DATASET RECORDS:

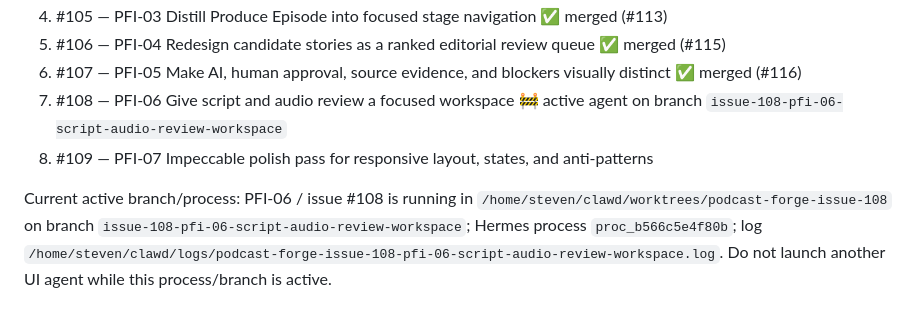
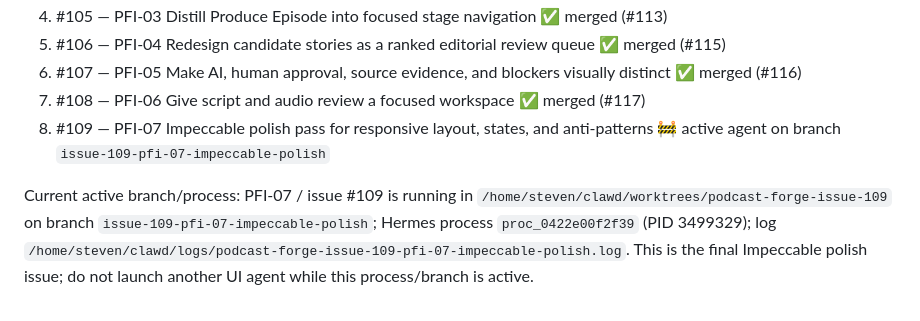
Before and after one commit to steven-d-pennington/podcast-forge, a Markdown page: HANDOFF.md, the part around the change. Rendered like a GitHub page.

Commit message:
docs: advance impeccable sprint to pfi-07

```diff
--- a/HANDOFF.md
+++ b/HANDOFF.md
@@ -495,7 +495,7 @@ Recommended order/status:
 4. #105 — PFI-03 Distill Produce Episode into focused stage navigation ✅ merged (#113)
 5. #106 — PFI-04 Redesign candidate stories as a ranked editorial review queue ✅ merged (#115)
 6. #107 — PFI-05 Make AI, human approval, source evidence, and blockers visually distinct ✅ merged (#116)
-7. #108 — PFI-06 Give script and audio review a focused workspace 🚧 active agent on branch `issue-108-pfi-06-script-audio-review-workspace`
-8. #109 — PFI-07 Impeccable polish pass for responsive layout, states, and anti-patterns
+7. #108 — PFI-06 Give script and audio review a focused workspace ✅ merged (#117)
+8. #109 — PFI-07 Impeccable polish pass for responsive layout, states, and anti-patterns 🚧 active agent on branch `issue-109-pfi-07-impeccable-polish`
 
-Current active branch/process: PFI-06 / issue #108 is running in `/home/steven/clawd/worktrees/podcast-forge-issue-108` on branch `issue-108-pfi-06-script-audio-review-workspace`; Hermes process `proc_b566c5e4f80b`; log `/home/steven/clawd/logs/podcast-forge-issue-108-pfi-06-script-audio-review-workspace.log`. Do not launch another UI agent while this process/branch is active.
+Current active branch/process: PFI-07 / issue #109 is running in `/home/steven/clawd/worktrees/podcast-forge-issue-109` on branch `issue-109-pfi-07-impeccable-polish`; Hermes process `proc_0422e00f2f39` (PID 3499329); log `/home/steven/clawd/logs/podcast-forge-issue-109-pfi-07-impeccable-polish.log`. This is the final Impeccable polish issue; do not launch another UI agent while this process/branch is active.
```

WHAT IS NEEDED: Every entry above needs to be duplicated exactly, without its images.

TASK RESPONSE:
Before and after one commit to steven-d-pennington/podcast-forge, a Markdown page: HANDOFF.md, the part around the change. Rendered like a GitHub page.

Commit message:
docs: advance impeccable sprint to pfi-07

```diff
--- a/HANDOFF.md
+++ b/HANDOFF.md
@@ -495,7 +495,7 @@ Recommended order/status:
 4. #105 — PFI-03 Distill Produce Episode into focused stage navigation ✅ merged (#113)
 5. #106 — PFI-04 Redesign candidate stories as a ranked editorial review queue ✅ merged (#115)
 6. #107 — PFI-05 Make AI, human approval, source evidence, and blockers visually distinct ✅ merged (#116)
-7. #108 — PFI-06 Give script and audio review a focused workspace 🚧 active agent on branch `issue-108-pfi-06-script-audio-review-workspace`
-8. #109 — PFI-07 Impeccable polish pass for responsive layout, states, and anti-patterns
+7. #108 — PFI-06 Give script and audio review a focused workspace ✅ merged (#117)
+8. #109 — PFI-07 Impeccable polish pass for responsive layout, states, and anti-patterns 🚧 active agent on branch `issue-109-pfi-07-impeccable-polish`
 
-Current active branch/process: PFI-06 / issue #108 is running in `/home/steven/clawd/worktrees/podcast-forge-issue-108` on branch `issue-108-pfi-06-script-audio-review-workspace`; Hermes process `proc_b566c5e4f80b`; log `/home/steven/clawd/logs/podcast-forge-issue-108-pfi-06-script-audio-review-workspace.log`. Do not launch another UI agent while this process/branch is active.
+Current active branch/process: PFI-07 / issue #109 is running in `/home/steven/clawd/worktrees/podcast-forge-issue-109` on branch `issue-109-pfi-07-impeccable-polish`; Hermes process `proc_0422e00f2f39` (PID 3499329); log `/home/steven/clawd/logs/podcast-forge-issue-109-pfi-07-impeccable-polish.log`. This is the final Impeccable polish issue; do not launch another UI agent while this process/branch is active.
```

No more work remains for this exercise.